The projects are designed by the Envision Forest Health Council, a group of more than 40 community leaders working to implement the Chaffee County Community Wildfire Protection Plan. The plan was approved in February 2020 to increase the past rate of treatments and reduce overall community risk of the effects of a wildfire.
All of the projects are located in top treatment priority areas identified in the plan, which uses computer modeling to map wildfire risk and identify the right areas to treat for the highest cost efficiency and community benefit.
Increasing frequency and intensity of wildfires across the state is due dense, unhealthy forests and drought coupled with warmer temperatures and larger wind events. At the same time, population growth and development in the wildland-urban interface creates a critical public health and safety problem, not just a forest health issue. The Forest Health Council is working to treat up to 30,000 acres of both public and private lands by 2030, to halve the risk wildfire poses to the community.
The largest project, a 10-mile-long area of fuel breaks in the foothills of Methodist Mountain, will protect the Salida and Poncha Springs communities of 7,000 people. The Methodist Front project connects to the 2019 Decker Fire burn area and extends across the mountain to the west and up to Poncha Pass, an important ingress and egress route for the entire county. Work on the fuel break began in 2020 and is ongoing.
Another fuel break is located in the center of the county across from Hecla Junction. The 2-mile-long break was created along Coyote Valley Road to provide safer firefighter access in the event of a wildfire in the Collegiate Peaks Wilderness to the west. It also improves egress for residents and visitors and protect structures in the surrounding area. The fuel break ties into future and previously completed mitigation work by the U.S. Forest Service on more than 6,000 acres to the west. Work on private property is managed by the Colorado State Forest Service.
Both projects benefit wildlife because thinning the dense forest over-story improves habitat by allowing sunlight to reach the ground so that new shrubs and grasses grow, thereby providing better cover and forage for animals.
Methodist Front addresses threat to municipal water supplies as well as the Gold Medal Trout Waters of the Arkansas River, by reducing the likely intensity of a fire in the forests above the “Little Ark” river. The water system includes two important ditches that serve wetlands and agricultural operations in the valley and beyond. Power lines and communications sites located in the Methodist foothills and on Poncha Pass also are protected.

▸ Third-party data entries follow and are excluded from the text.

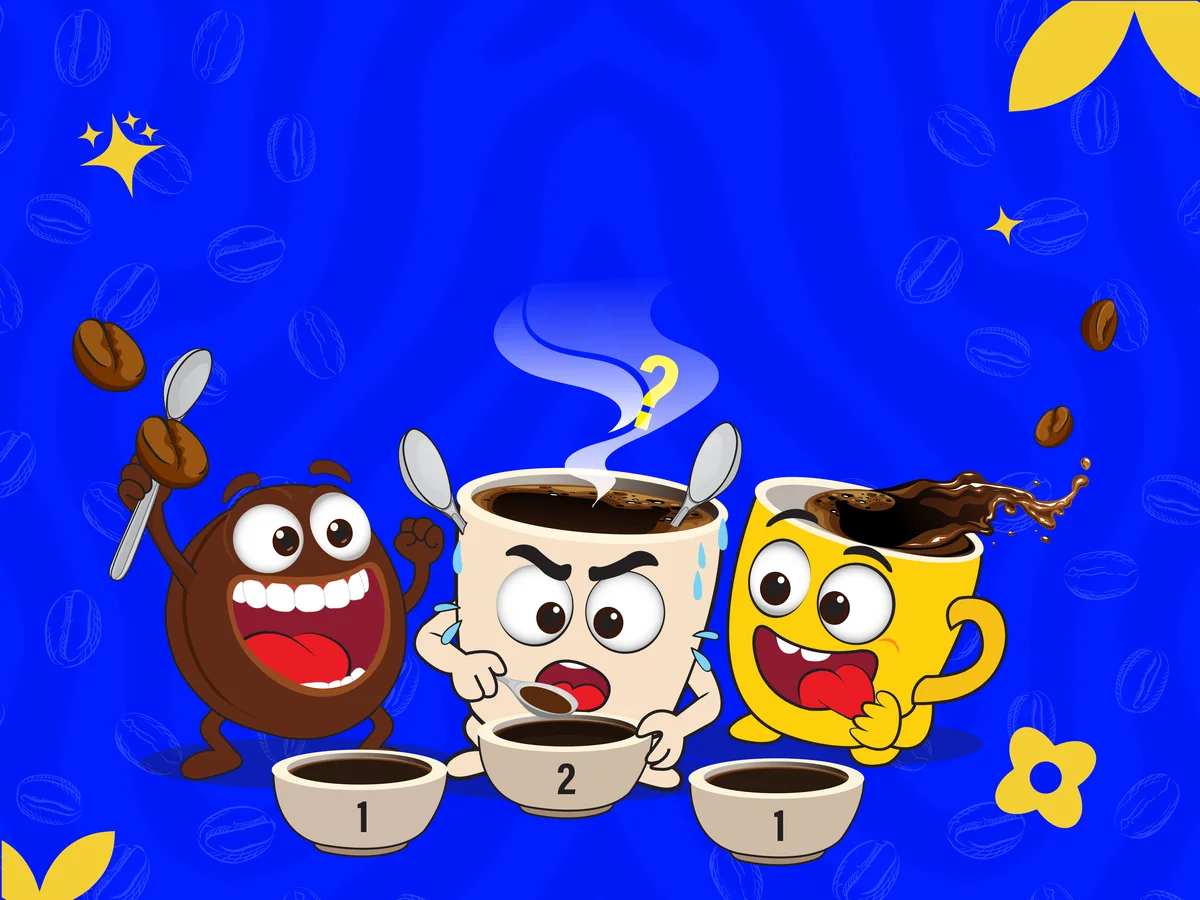
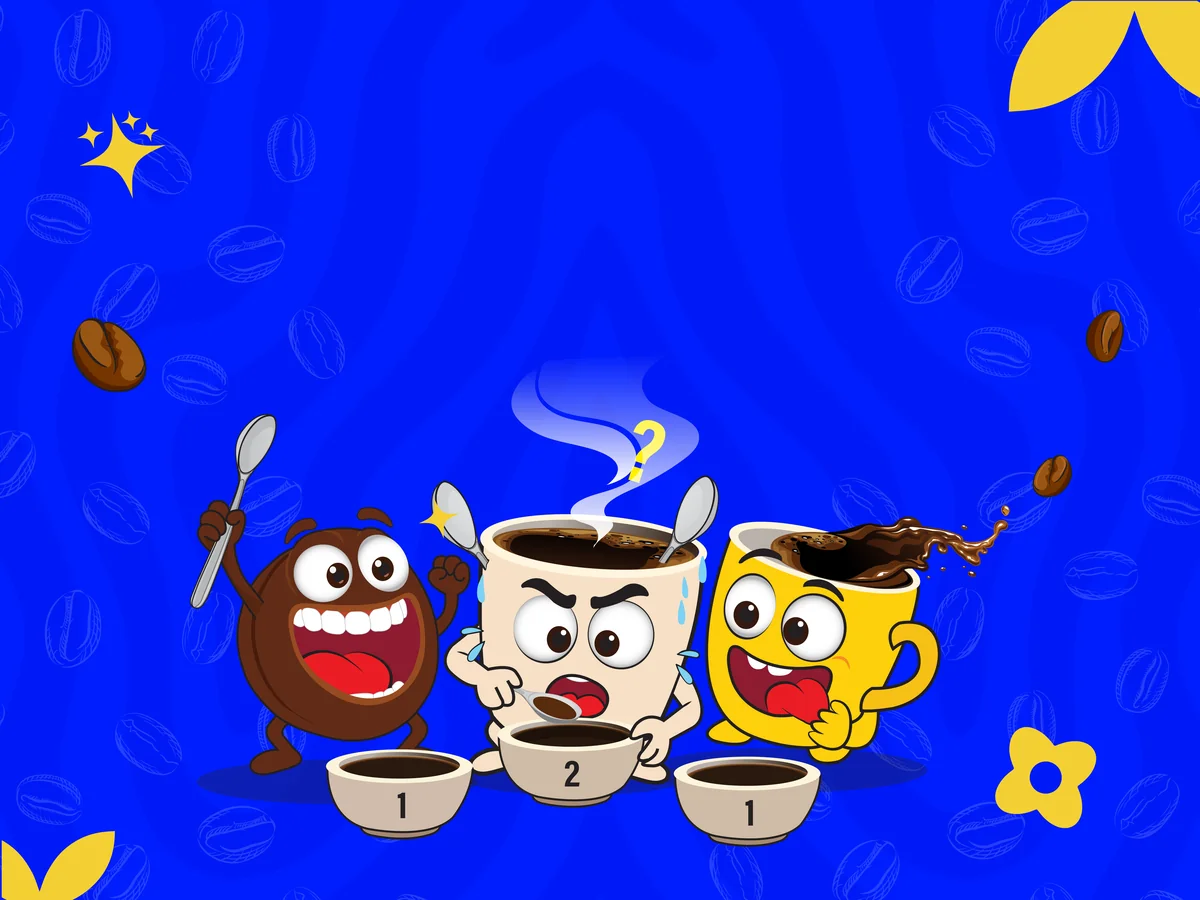
refactor(media): refactor media

Changed region(s): [[0.0925, 0.3111, 0.925, 0.9644], [0.8942, 0.3111, 0.9558, 0.4044], [0.8325, 0.2178, 0.8633, 0.28]]

diff --git a/src/components/ChampionFeature.tsx b/src/components/ChampionFeature.tsx
@@ -82,7 +82,7 @@ export function NextChampionFigure() {
         >
           ?
         </motion.span>
-        <p className="headline relative mt-1 text-[clamp(1.9rem,4.4vw,3.3rem)] text-white headline-shadow">
+        <p className="headline relative mt-1 text-[clamp(1.6rem,3.8vw,2.8rem)] text-white headline-shadow">
           It can be <span className="text-yellow">you!</span>
         </p>
       </div>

Common Ground invested roughly $700,000 over three years in these two projects, which include matching and in-kind funding from local, state and federal sources.
Landowners in both project areas are encouraged to advance the number of acres treated by participating in Chaffee Chips, a Common Ground-supported program that coordinates neighborhood slash removal and chipping services, and Chaffee Treats, which helps private landowners reduce fire risk and combines work in geographic areas for the highest community benefit.
Additional fuel breaks were funded by Common Ground in 2021, as $215,000 was invested over three years for 260 acres of work in these locations: Broadview along County Road 289; Three Elk’s community green space; Kiowa Road near Mesa Antero; and County Road 325 south of Lost Creek Ranch. This roadside thinning creates smaller fuel breaks that protect watersheds and structures, and improves emergency ingress for firefighters and egress for residents and visitors.
Read more Stories of Impact from Chaffee Common Ground.